Diamonds on display at the NWT Diamond Centre in Yellowknife in October 2020. Meaghan Brackenbury/Cabin Radio
With economic sanctions mounting against Russia, diamond retailers are increasing efforts to trace where the gems come from. That could help Canada’s mining industry.
In response to Russia’s invasion of Ukraine, the Canadian government in February issued sanctions against Alrosa, a giant Russian diamond mining company, and its chief executive.
The US government followed suit in April, joining the UK, New Zealand and the Bahamas in sanctioning the company to cut off support to Russia.
Boycotting Alrosa could have consequences far beyond the Kremlin.
Alrosa, which is partially state-owned, accounts for the vast majority of Russia’s diamond output. It’s also the world’s largest diamond mining company, responsible for about a third of global production of rough diamonds.
As a result of the sanctions, Bloomberg News reported, prices for some diamonds are “spiking.” The price of small rough diamonds has jumped about 20 percent since the start of March, Bloomberg reported this month, and other diamond companies are struggling to fill the demand.
Paul Zimnisky, a diamond industry analyst based in New York City, was more cautious in his assessment.
“Right now there hasn’t been a parabolic upward move in diamond prices like we saw with, say, oil or wheat,” he told Cabin Radio.
“Diamond prices haven’t moved as much as you would think since this happened.”
Zimnisky said that’s because the diamond trade is seasonal, with March, April and May typically being slower months for the industry. He said things usually pick up in July, when retailers begin buying diamonds for the holiday season.
“Once the industry starts to get back into gear and prepare for the upcoming holiday season, [that’s] when the impact of this is going to really start to be felt,” he said.
Zimnisky said there could be shortages of certain types of diamonds, as Russia predominantly produces smaller and medium-sized stones.

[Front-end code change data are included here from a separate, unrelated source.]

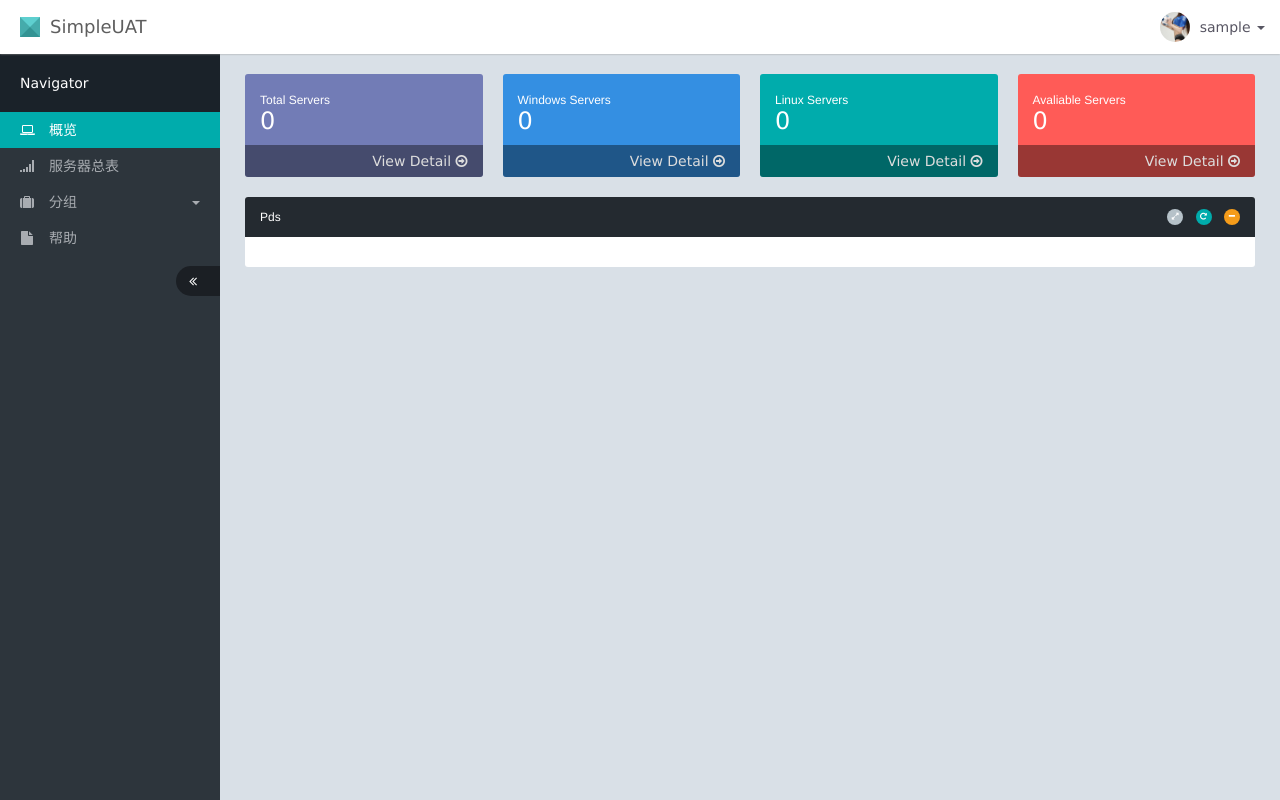
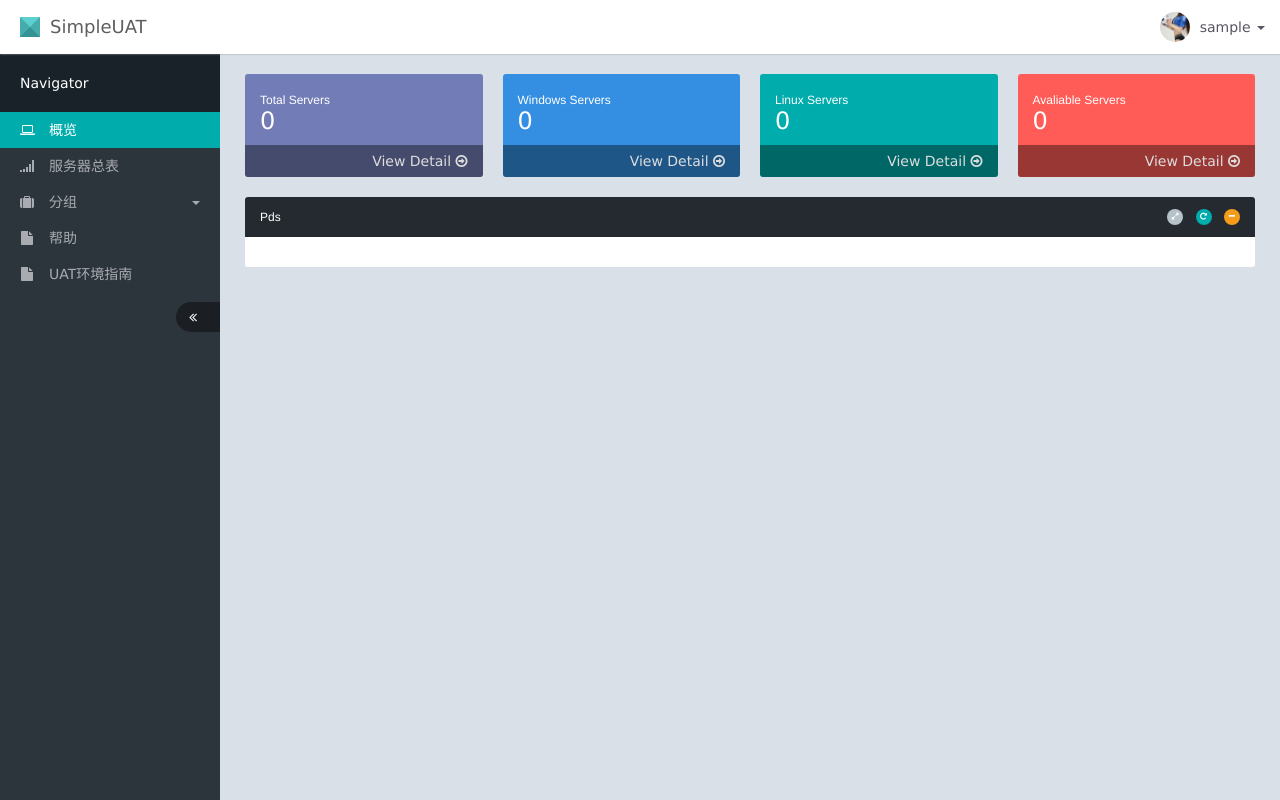
Before and after one commit to davechina/simpleuat, a Django app: page / in a window 1280 px wide. Run offline with Django 3.2, Linux system fonts and the light colour scheme; the visitor is signed in with stand-in values (Sample User, id 1); data that the repository does not hold is empty; parts of the project's set-up code (start-up, migrations or seed data) failed here and were passed over; some libraries are stand-ins or nearby versions.

Commit message:
添加导航条目：UAT环境指南

```diff
--- a/mytest/templates/help.html
+++ b/mytest/templates/help.html
@@ -51,8 +51,6 @@
 
         </div>
 
-        <p>&nbsp;</p>
-
     </div>
 </div>
 {% endblock %}
--- a/mytest/templates/pd.html
+++ b/mytest/templates/pd.html
@@ -32,6 +32,7 @@
                     </ul>
                 </li>
                 <li><a href="/help"><i class="fa fa-file"></i> <span>帮助</span></a></li>
+                <li><a href="http://conf.ctripcorp.com/pages/viewpage.action?pageId=51643505"><i class="fa fa-file"></i> <span>UAT环境指南</span></a></li>
 
 
                 <!-- begin sidebar minify button -->
--- a/mytest/templates/servers.html
+++ b/mytest/templates/servers.html
@@ -33,6 +33,7 @@
                     </ul>
                 </li>
                 <li><a href="/help"><i class="fa fa-file"></i> <span>帮助</span></a></li>
+                <li><a href="http://conf.ctripcorp.com/pages/viewpage.action?pageId=51643505"><i class="fa fa-file"></i> <span>UAT环境指南</span></a></li>
 
 
                 <!-- begin sidebar minify button -->
--- a/mytest/templates/summary.html
+++ b/mytest/templates/summary.html
@@ -33,6 +33,7 @@
 					</ul>
 				</li>
 				<li><a href="/help"><i class="fa fa-file"></i> <span>帮助</span></a></li>
+				<li><a href="http://conf.ctripcorp.com/pages/viewpage.action?pageId=51643505"><i class="fa fa-file"></i> <span>UAT环境指南</span></a></li>
 
 
 		        <!-- begin sidebar minify button -->
```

Yet Zimnisky said a potential surge in diamond prices could be tempered by demand as 2021 was a record year for diamond jewellery sales and the global economy is slowing.
So far, the sanctions against Alrosa are having the biggest impact on manufacturers in India, where 90 percent of the world’s diamonds are cut and polished. There, Zimnisky said, there have been supply shortages of rough diamonds and work has slowed.
Benefits for Canada
Tiffany Stevens, chief executive of the Jewelers Vigilance Committee, added polishers in India are “in an unenviable position” as they’re facing demand from US buyers to not use stones of Russian origin.
While US rules allow the import of Russian diamonds as long as they were processed elsewhere, many jewellers have agreed to stop using any gems that come from Russia. This comes following years of increased pressure to track diamonds along the supply chain and for retailers to inform consumers of a diamond’s origin.
“It’s been a really big thing to adjust to,” Stevens told Cabin Radio. “What we’re seeing on the ground and in the industry is a real hunger to comply with the sanctions and to even go beyond what the sanctions are currently requiring.”
Zimnisky said that appetite could benefit other countries.
“Anybody that is producing non-Russian diamonds is probably positioned well for this,” he said. “The industry is going to need new sources of non-Russian diamonds to cater to that western market and I think that could benefit jurisdictions like Canada.”
Kevin Vantyghem, vice president of Vantyghem Diamonds and a director of the Canadian Jewellers Association, agreed.
“People are looking for more diamonds that are tracked and traced,” he said, noting Canada already has those tracking systems in place.
“We’re seeing that the end consumer is more inquisitive and more concerned as to: where did this diamond originate?” added Gail Golberg, chair of the association.